Nishiki market is a street in central Kyoto where fresh food has been sold for over four hundred years. Nicknamed “Kyoto’s Kitchen”, we promise that if you make your way here, you will not be hungry once you leave.
Nishiki market is Kyoto’s largest food market. On this street, about five blocks long, more than 150 food vendors have gathered, selling everything from fresh fish and vegetables, to Japanese sweets and other snacks that you can eat right away. Many of the stalls offer free samples, so even if you are not planning on having a proper meal, there is a good chance that you will be quite full once you reach the end of the market.
Some of the foods on sale here might seem a bit odd to western tourists. How about a baby octopus with a quail egg inside its head, for example, or some of Japan’s infamous whale meat?

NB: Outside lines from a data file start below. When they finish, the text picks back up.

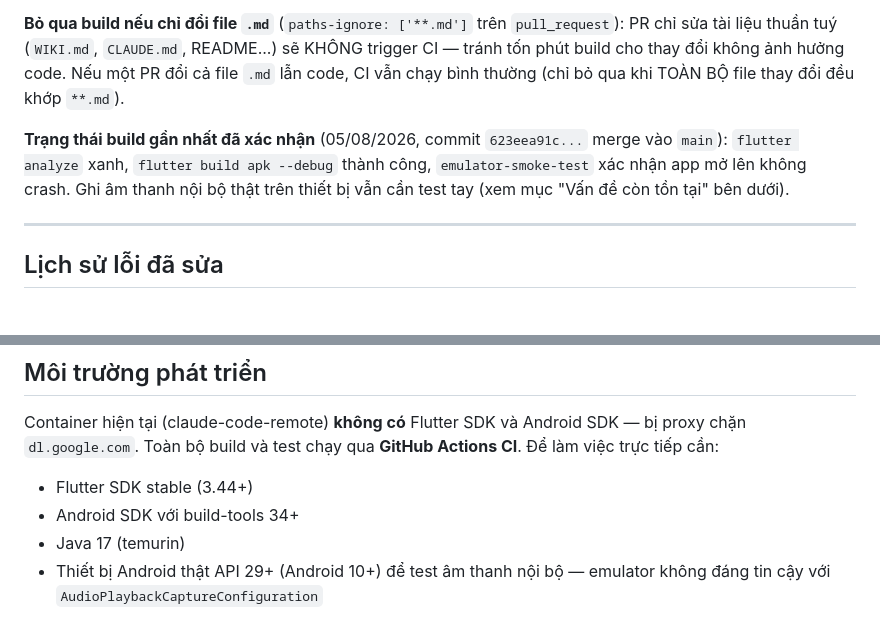
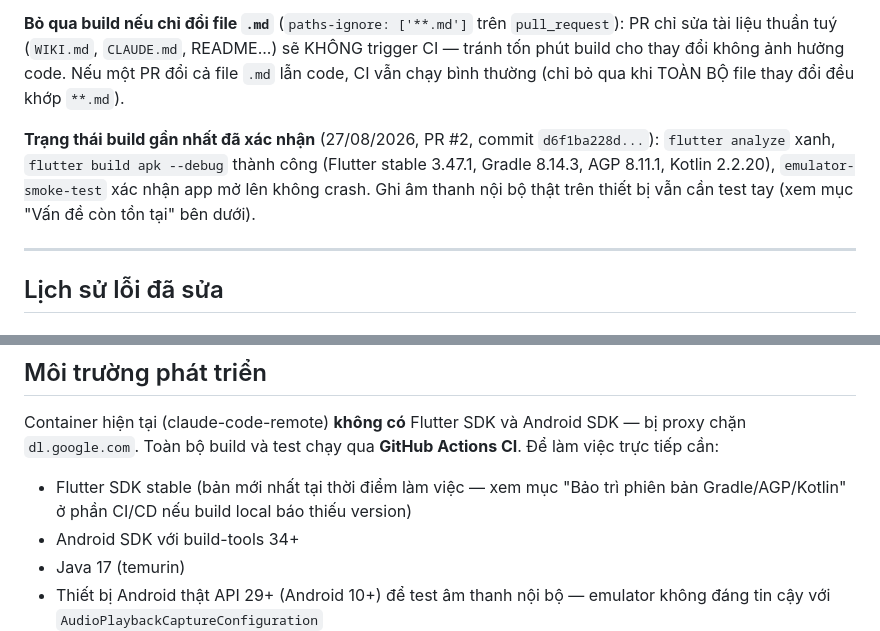
Before and after one commit to kap-persional/kap-record, a Markdown page: WIKI.md, 2 parts joined by grey strips. GitHub-like rendering.

```diff
--- a/WIKI.md
+++ b/WIKI.md
@@ -299,7 +310,7 @@ Muốn build tay bất kỳ lúc nào (ví dụ build lại `main` sau khi đã
 
 **Bỏ qua build nếu chỉ đổi file `.md`** (`paths-ignore: ['**.md']` trên `pull_request`): PR chỉ sửa tài liệu thuần tuý (`WIKI.md`, `CLAUDE.md`, README...) sẽ KHÔNG trigger CI — tránh tốn phút build cho thay đổi không ảnh hưởng code. Nếu một PR đổi cả file `.md` lẫn code, CI vẫn chạy bình thường (chỉ bỏ qua khi TOÀN BỘ file thay đổi đều khớp `**.md`).
 
-**Trạng thái build gần nhất đã xác nhận** (05/08/2026, commit `623eea91c...` merge vào `main`): `flutter analyze` xanh, `flutter build apk --debug` thành công, `emulator-smoke-test` xác nhận app mở lên không crash. Ghi âm thanh nội bộ thật trên thiết bị vẫn cần test tay (xem mục "Vấn đề còn tồn tại" bên dưới).
+**Trạng thái build gần nhất đã xác nhận** (27/08/2026, PR #2, commit `d6f1ba228d...`): `flutter analyze` xanh, `flutter build apk --debug` thành công (Flutter stable 3.47.1, Gradle 8.14.3, AGP 8.11.1, Kotlin 2.2.20), `emulator-smoke-test` xác nhận app mở lên không crash. Ghi âm thanh nội bộ thật trên thiết bị vẫn cần test tay (xem mục "Vấn đề còn tồn tại" bên dưới).
 
 ---
 
@@ -407,7 +422,7 @@ APK debug build qua CI **tự động khi mở Pull Request `dev` → `main`** (
 
 Container hiện tại (claude-code-remote) **không có** Flutter SDK và Android SDK — bị proxy chặn `dl.google.com`. Toàn bộ build và test chạy qua **GitHub Actions CI**. Để làm việc trực tiếp cần:
 
-- Flutter SDK stable (3.44+)
+- Flutter SDK stable (bản mới nhất tại thời điểm làm việc — xem mục "Bảo trì phiên bản Gradle/AGP/Kotlin" ở phần CI/CD nếu build local báo thiếu version)
 - Android SDK với build-tools 34+
 - Java 17 (temurin)
 - Thiết bị Android thật API 29+ (Android 10+) để test âm thanh nội bộ — emulator không đáng tin cậy với `AudioPlaybackCaptureConfiguration`
```
Also changed, not shown: other parts of WIKI.md (+16 -1 lines).
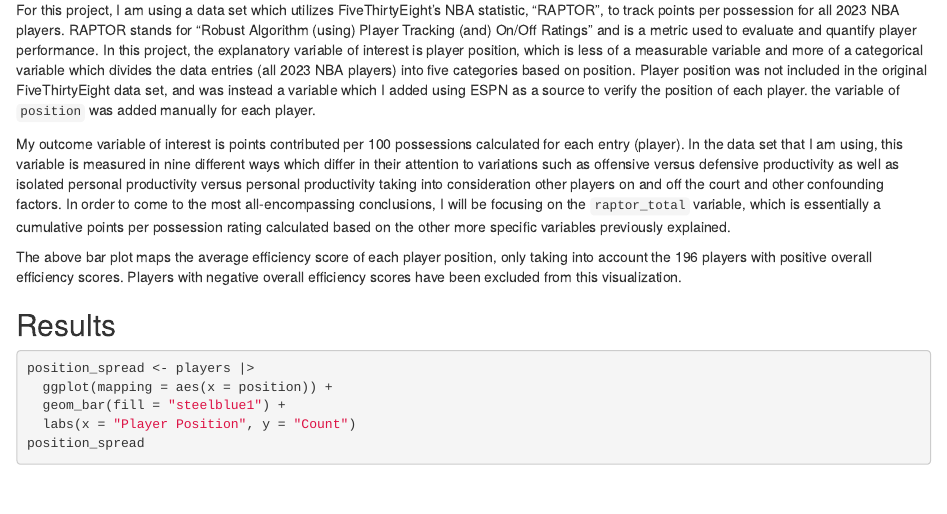
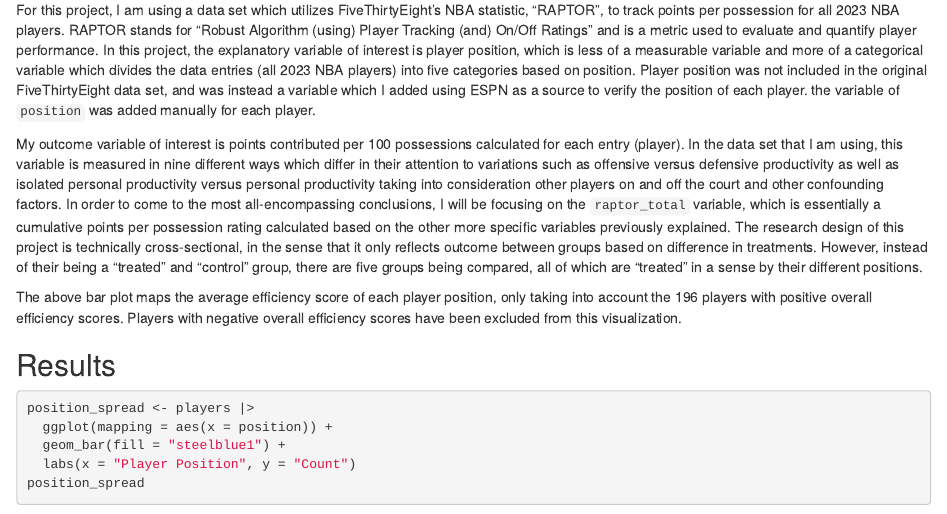
Before and after one commit to nellcunningham/gov50-final-project, an R Markdown document (index.Rmd): the page in a window 1100 px wide, from 2080 px down. Rendered offline with R 4.5, knitr and Pandoc, with nearby package versions; drawn as R Markdown's standard HTML page in place of the format the file asks for; some code elsewhere in the file could not run offline.

Commit message:
cross-sectional

```diff
--- a/index.Rmd
+++ b/index.Rmd
@@ -37,7 +37,7 @@ Data: https://projects.fivethirtyeight.com/nba-model/2023/latest_RAPTOR_by_playe
 
 For this project, I am using a data set which utilizes FiveThirtyEight's NBA statistic, "RAPTOR", to track points per possession for all 2023 NBA players. RAPTOR stands for "Robust Algorithm (using) Player Tracking (and) On/Off Ratings" and is a metric used to evaluate and quantify player performance. In this project, the explanatory variable of interest is player position, which is less of a measurable variable and more of a categorical variable which divides the data entries (all 2023 NBA players) into five categories based on position. Player position was not included in the original FiveThirtyEight data set, and was instead a variable which I added using ESPN as a source to verify the position of each player. the variable of `position` was added manually for each player.
 
-My outcome variable of interest is points contributed per 100 possessions calculated for each entry (player). In the data set that I am using, this variable is measured in nine different ways which differ in their attention to variations such as offensive versus defensive productivity as well as isolated personal productivity versus personal productivity taking into consideration other players on and off the court and other confounding factors. In order to come to the most all-encompassing conclusions, I will be focusing on the `raptor_total` variable, which is essentially a cumulative points per possession rating calculated based on the other more specific variables previously explained.
+My outcome variable of interest is points contributed per 100 possessions calculated for each entry (player). In the data set that I am using, this variable is measured in nine different ways which differ in their attention to variations such as offensive versus defensive productivity as well as isolated personal productivity versus personal productivity taking into consideration other players on and off the court and other confounding factors. In order to come to the most all-encompassing conclusions, I will be focusing on the `raptor_total` variable, which is essentially a cumulative points per possession rating calculated based on the other more specific variables previously explained. The research design of this project is technically cross-sectional, in the sense that it only reflects outcome between groups based on difference in treatments. However, instead of their being a "treated" and "control" group, there are five groups being compared, all of which are "treated" in a sense by their different positions.
 
 The above bar plot maps the average efficiency score of each player position, only taking into account the 196 players with positive overall efficiency scores. Players with negative overall efficiency scores have been excluded from this visualization.
 
```
Also changed, not shown: index.html.
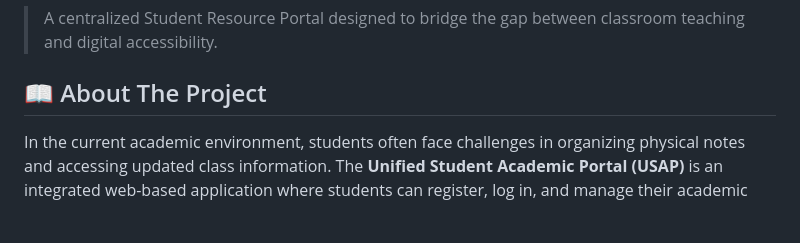
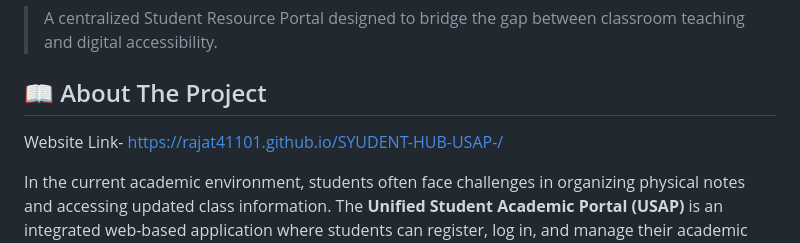
Before and after one commit to Rajat41101/SYUDENT-HUB-USAP-, a Markdown page: README.md, the part around the change. Drawn GitHub-style; blank space fills up the shorter version.

```diff
--- a/README.md
+++ b/README.md
@@ -3,6 +3,7 @@
 > A centralized Student Resource Portal designed to bridge the gap between classroom teaching and digital accessibility.
 
 ## 📖 About The Project
+Website Link- https://rajat41101.github.io/SYUDENT-HUB-USAP-/
 
 In the current academic environment, students often face challenges in organizing physical notes and accessing updated class information. The **Unified Student Academic Portal (USAP)** is an integrated web-based application where students can register, log in, and manage their academic workflow seamlessly.
 
```
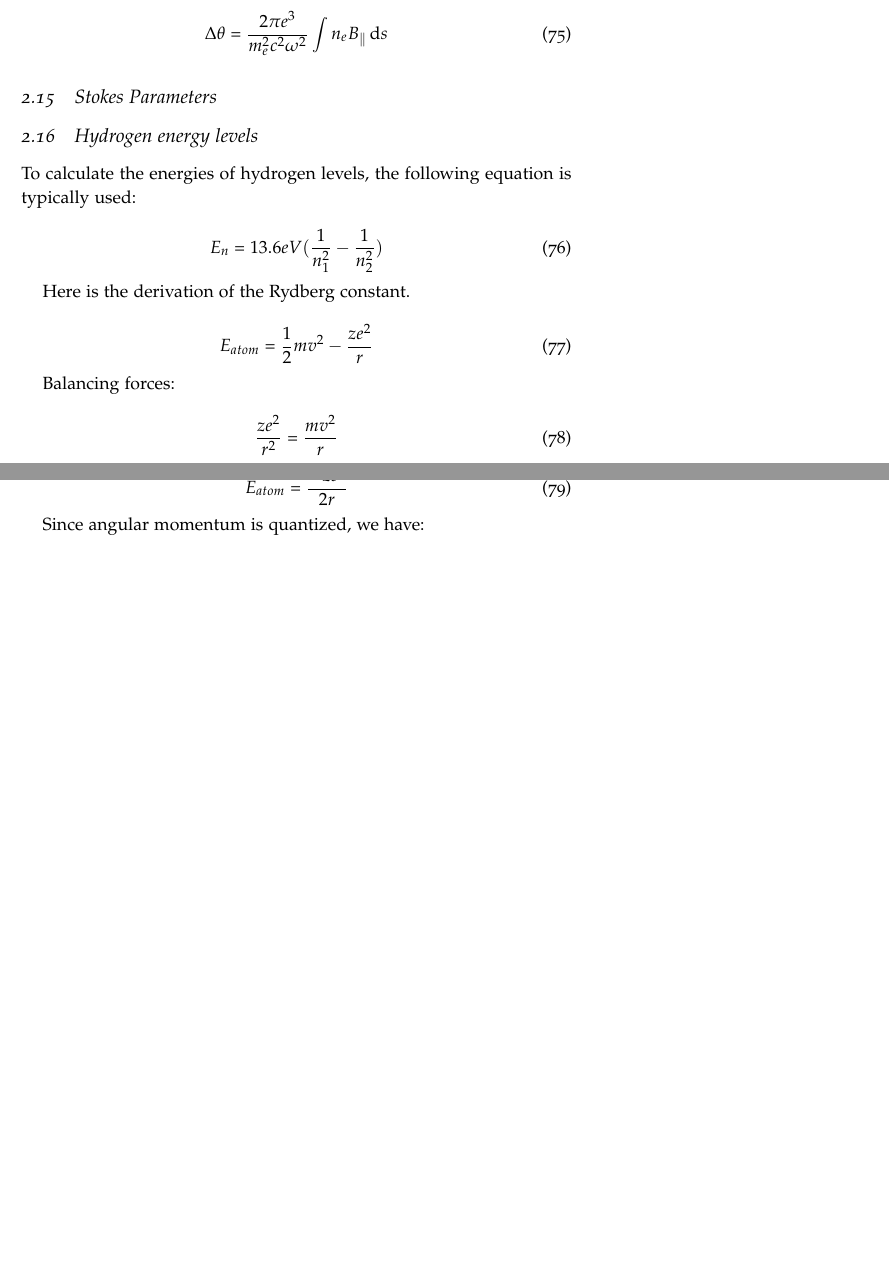
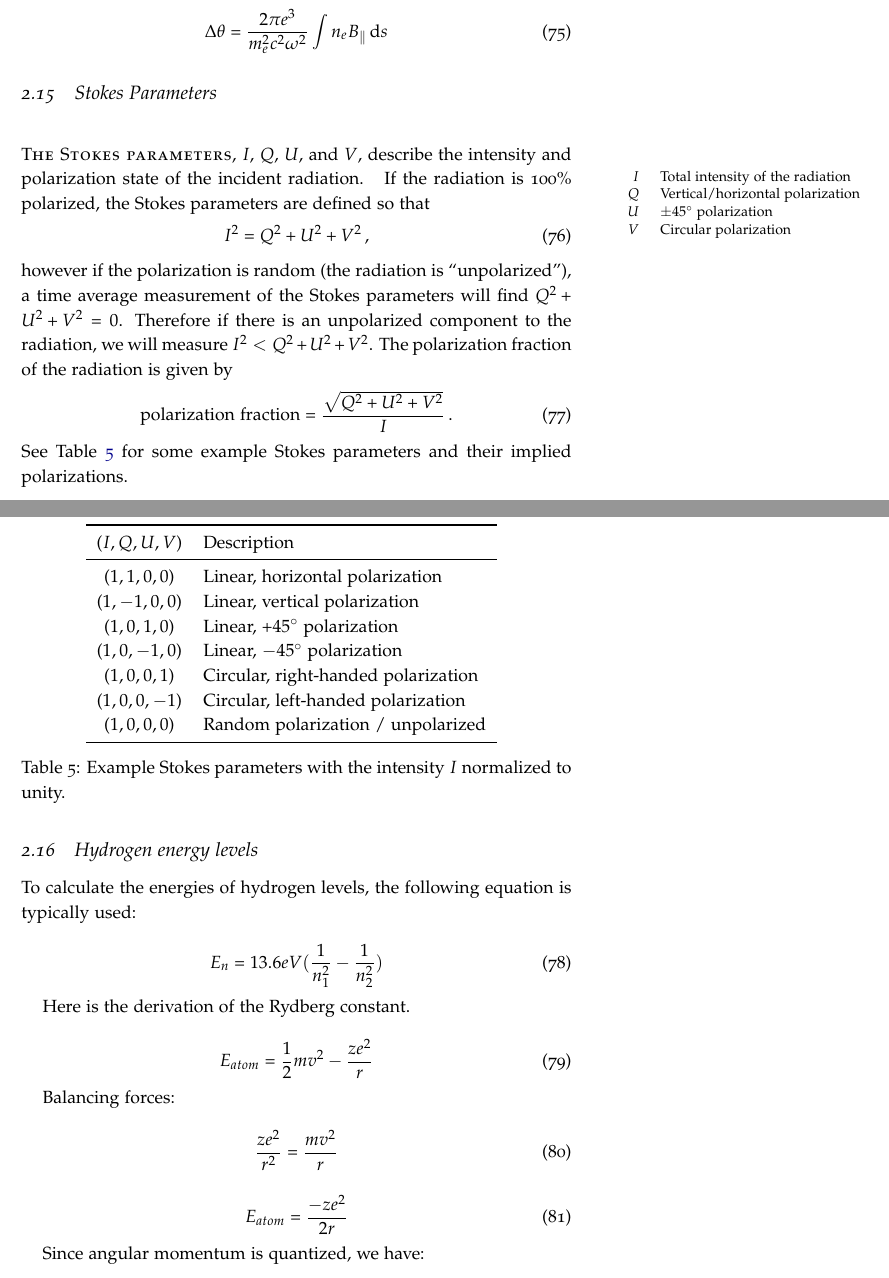
Before and after one commit to mweastwood/QualReview, a LaTeX document (review.tex, which reads radiative.tex): two parts of pages 24 and 25 of 95, joined at a grey line, cut so that both start at the same text, the shorter picture padded with empty space. Compiled offline with pdfLaTeX.

Commit message:
added section on stokes parameters

```diff
--- a/radiative.tex
+++ b/radiative.tex
@@ -771,6 +771,48 @@ angle of rotation $\Delta\theta$ is given by
 \end{dmath}
 
 \subsection{Stokes Parameters}
+\newthought{The Stokes parameters}, $I$, $Q$, $U$, and $V$, describe the intensity and
+polarization state of the incident radiation.
+\marginnote{
+    \begin{tabular}{rl}
+    $I$ & Total intensity of the radiation\\
+    $Q$ & Vertical/horizontal polarization\\
+    $U$ & $\pm45^\circ$ polarization\\
+    $V$ & Circular polarization\\
+    \end{tabular}
+}
+If the radiation is 100\% polarized, the Stokes parameters are defined so that
+\begin{dmath}
+    I^2 = Q^2 + U^2 + V^2
+\end{dmath},
+however if the polarization is random (the radiation is ``unpolarized''), a time average
+measurement of the Stokes parameters will find $Q^2+U^2+V^2=0$.  Therefore if there
+is an unpolarized component to the radiation, we will measure $I^2 < Q^2 + U^2 + V^2$.
+The polarization fraction of the radiation is given by
+\begin{dmath}
+    \text{polarization fraction} = \frac{\sqrt{Q^2+U^2+V^2}}{I}
+\end{dmath}.
+See Table~\ref{tab:stokes} for some example Stokes parameters and their implied
+polarizations.
+
+\begin{table}[ht]
+\centering
+\begin{tabular}{cl}
+\toprule
+$(I,Q,U,V)$ & Description \\
+\midrule
+$(1,1,0,0)$ & Linear, horizontal polarization \\
+$(1,-1,0,0)$ & Linear, vertical polarization \\
+$(1,0,1,0)$ & Linear, $+45^\circ$ polarization \\
+$(1,0,-1,0)$ & Linear, $-45^\circ$ polarization \\
+$(1,0,0,1)$ & Circular, right-handed polarization \\
+$(1,0,0,-1)$ & Circular, left-handed polarization \\
+$(1,0,0,0)$ & Random polarization / unpolarized \\
+\bottomrule
+\end{tabular}
+\caption{Example Stokes parameters with the intensity $I$ normalized to unity.}
+\label{tab:stokes}
+\end{table}
 
 \subsection{Hydrogen energy levels}
 
```
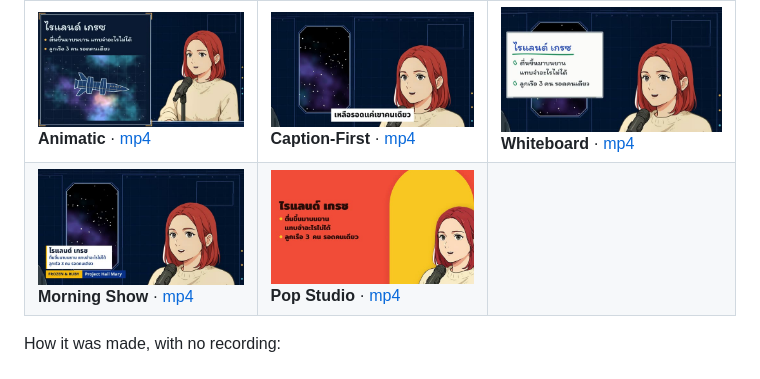
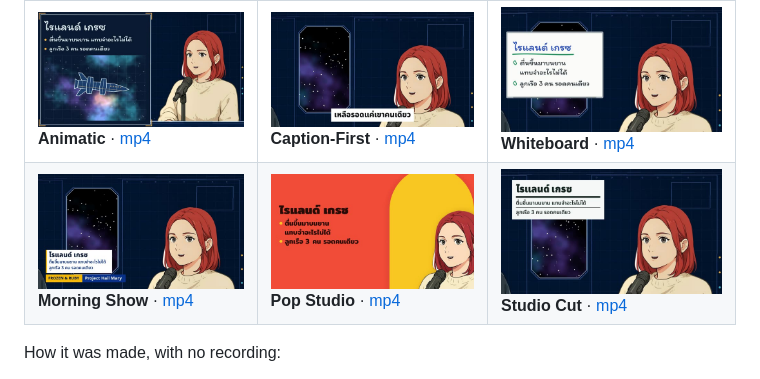
Before and after one commit to ohmdob/podcast-motion-skills, a Markdown page: README.md, the part around the change. Drawn GitHub-style; pictures changed too: showcases/hailmary_studio_cut.jpg (added).

Commit message:
Add the Studio Cut showcase film
Co-Authored-By: Claude Opus 5.5 <noreply@anthropic.com>
Claude-Session: https://claude.ai/code/session_01TbWfStkap64PfaLNA56xMC

```diff
--- a/README.md
+++ b/README.md
@@ -23,7 +23,7 @@ One 2-minute Thai film about *Project Hail Mary*, built in the looks below from
 | | | |
 |---|---|---|
 | [![Animatic](showcases/hailmary_animatic.jpg)](showcases/hailmary_animatic.mp4)<br>**Animatic** · [mp4](showcases/hailmary_animatic.mp4) | [![Caption-First](showcases/hailmary_caption_first.jpg)](showcases/hailmary_caption_first.mp4)<br>**Caption-First** · [mp4](showcases/hailmary_caption_first.mp4) | [![Whiteboard](showcases/hailmary_whiteboard.jpg)](showcases/hailmary_whiteboard.mp4)<br>**Whiteboard** · [mp4](showcases/hailmary_whiteboard.mp4) |
-| [![Morning Show](showcases/hailmary_morning_show.jpg)](showcases/hailmary_morning_show.mp4)<br>**Morning Show** · [mp4](showcases/hailmary_morning_show.mp4) | [![Pop Studio](showcases/hailmary_pop_studio.jpg)](showcases/hailmary_pop_studio.mp4)<br>**Pop Studio** · [mp4](showcases/hailmary_pop_studio.mp4) | |
+| [![Morning Show](showcases/hailmary_morning_show.jpg)](showcases/hailmary_morning_show.mp4)<br>**Morning Show** · [mp4](showcases/hailmary_morning_show.mp4) | [![Pop Studio](showcases/hailmary_pop_studio.jpg)](showcases/hailmary_pop_studio.mp4)<br>**Pop Studio** · [mp4](showcases/hailmary_pop_studio.mp4) | [![Studio Cut](showcases/hailmary_studio_cut.jpg)](showcases/hailmary_studio_cut.mp4)<br>**Studio Cut** · [mp4](showcases/hailmary_studio_cut.mp4) |
 
 How it was made, with no recording:
 
```
Also changed, not shown: 1 other file.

Or perhaps a soy donut? It can all be found on this vibrant market street, located just a block from Shijo-dori, one of the biggest and most upscale shopping streets in Kyoto.
Nishiki market manages to strike a good blend between being a famous tourist hotspot yet still a place where the atmosphere of a local neighbourhood is still very present. You are likely to bump into both local retired housewives and chefs from some of the nearby restaurants, as well as busloads of tourists, while browsing all the various culinary masterpieces on display here.
Several charming restaurants are located next door to this bustling market street too, so if you would rather sit down and have a proper teishoku (set meal) for lunch instead of having to stand while you eat, this can easily be arranged too. A good idea is to have a look at all the intersecting streets and alleys, and you will surely be able to find something that suits your palate.
Tofu and Yuba are two local specialities, and of course, there are several stands specializing in this healthy soybean derivate at Nishiki market too. One place that comes highly recommended is Yubakichi. This little company has been in business since the late 18th century, and their yuba sashimi, eaten with nothing but a splash of soy sauce and a bit of wasabi, comes highly recommended.
As the Kyoto region is also famous for its high quality tea, there are several stands specializing in tea leaves and matcha powder, as well as many different kinds of tea-flavoured sweets. Nishiki Market runs parallel one block north of Shijo Dori, and is easily reached on foot from either Shijo Station, Karasuma station or Kawaramachi station. The opening hours vary from shop to shop, but generally, most of them are open from 9am to 6pm.